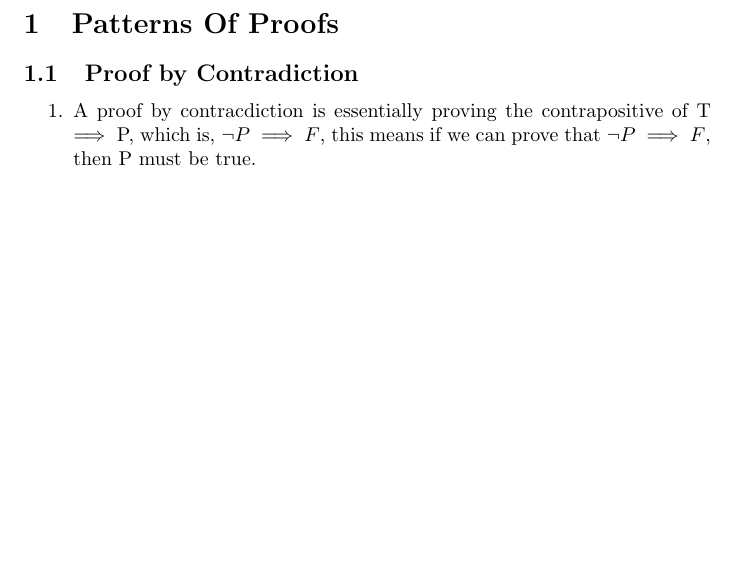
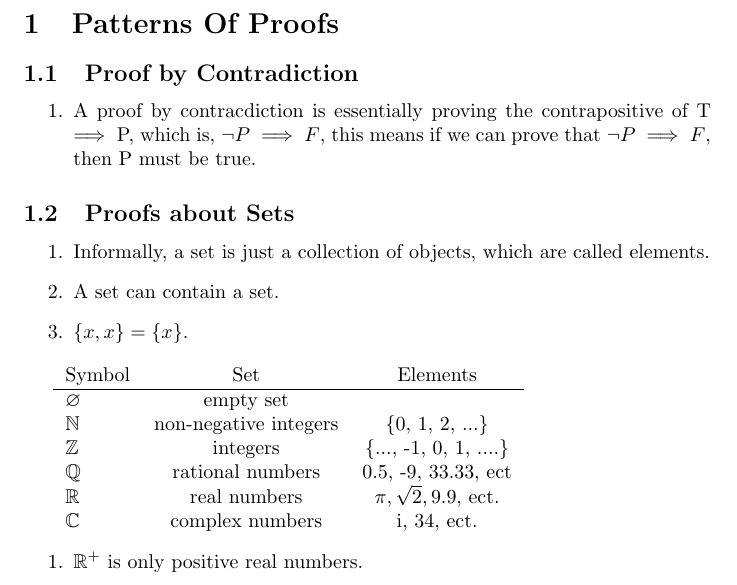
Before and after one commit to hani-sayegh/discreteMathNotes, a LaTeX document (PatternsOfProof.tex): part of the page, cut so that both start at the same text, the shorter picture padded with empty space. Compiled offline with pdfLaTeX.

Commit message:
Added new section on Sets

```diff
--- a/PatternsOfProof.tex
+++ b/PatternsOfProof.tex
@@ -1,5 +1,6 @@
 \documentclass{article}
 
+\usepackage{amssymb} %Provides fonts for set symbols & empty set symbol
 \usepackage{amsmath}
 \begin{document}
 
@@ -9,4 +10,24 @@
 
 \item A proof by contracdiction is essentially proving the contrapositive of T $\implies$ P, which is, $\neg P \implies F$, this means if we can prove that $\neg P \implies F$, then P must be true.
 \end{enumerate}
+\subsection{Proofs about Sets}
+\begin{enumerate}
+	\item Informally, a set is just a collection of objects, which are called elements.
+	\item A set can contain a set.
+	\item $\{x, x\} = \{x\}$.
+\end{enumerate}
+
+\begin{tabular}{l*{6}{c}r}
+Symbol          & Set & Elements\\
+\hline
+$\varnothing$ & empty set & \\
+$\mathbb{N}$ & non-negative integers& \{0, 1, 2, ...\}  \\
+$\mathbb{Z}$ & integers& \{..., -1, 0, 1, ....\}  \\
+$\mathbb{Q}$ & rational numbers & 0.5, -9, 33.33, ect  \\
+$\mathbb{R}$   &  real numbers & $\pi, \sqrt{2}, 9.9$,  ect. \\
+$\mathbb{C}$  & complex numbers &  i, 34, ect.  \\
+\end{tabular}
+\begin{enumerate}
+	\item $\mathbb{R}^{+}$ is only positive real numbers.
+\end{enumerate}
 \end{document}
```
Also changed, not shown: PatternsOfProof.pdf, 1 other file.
= = = =
### WHAT IS NEEDED:
All of the records above must be copied exactly, except for the pictures.

### THE ANSWER:
Before and after one commit to hani-sayegh/discreteMathNotes, a LaTeX document (PatternsOfProof.tex): part of the page, cut so that both start at the same text, the shorter picture padded with empty space. Compiled offline with pdfLaTeX.

Commit message:
Added new section on Sets

```diff
--- a/PatternsOfProof.tex
+++ b/PatternsOfProof.tex
@@ -1,5 +1,6 @@
 \documentclass{article}
 
+\usepackage{amssymb} %Provides fonts for set symbols & empty set symbol
 \usepackage{amsmath}
 \begin{document}
 
@@ -9,4 +10,24 @@
 
 \item A proof by contracdiction is essentially proving the contrapositive of T $\implies$ P, which is, $\neg P \implies F$, this means if we can prove that $\neg P \implies F$, then P must be true.
 \end{enumerate}
+\subsection{Proofs about Sets}
+\begin{enumerate}
+	\item Informally, a set is just a collection of objects, which are called elements.
+	\item A set can contain a set.
+	\item $\{x, x\} = \{x\}$.
+\end{enumerate}
+
+\begin{tabular}{l*{6}{c}r}
+Symbol          & Set & Elements\\
+\hline
+$\varnothing$ & empty set & \\
+$\mathbb{N}$ & non-negative integers& \{0, 1, 2, ...\}  \\
+$\mathbb{Z}$ & integers& \{..., -1, 0, 1, ....\}  \\
+$\mathbb{Q}$ & rational numbers & 0.5, -9, 33.33, ect  \\
+$\mathbb{R}$   &  real numbers & $\pi, \sqrt{2}, 9.9$,  ect. \\
+$\mathbb{C}$  & complex numbers &  i, 34, ect.  \\
+\end{tabular}
+\begin{enumerate}
+	\item $\mathbb{R}^{+}$ is only positive real numbers.
+\end{enumerate}
 \end{document}
```
Also changed, not shown: PatternsOfProof.pdf, 1 other file.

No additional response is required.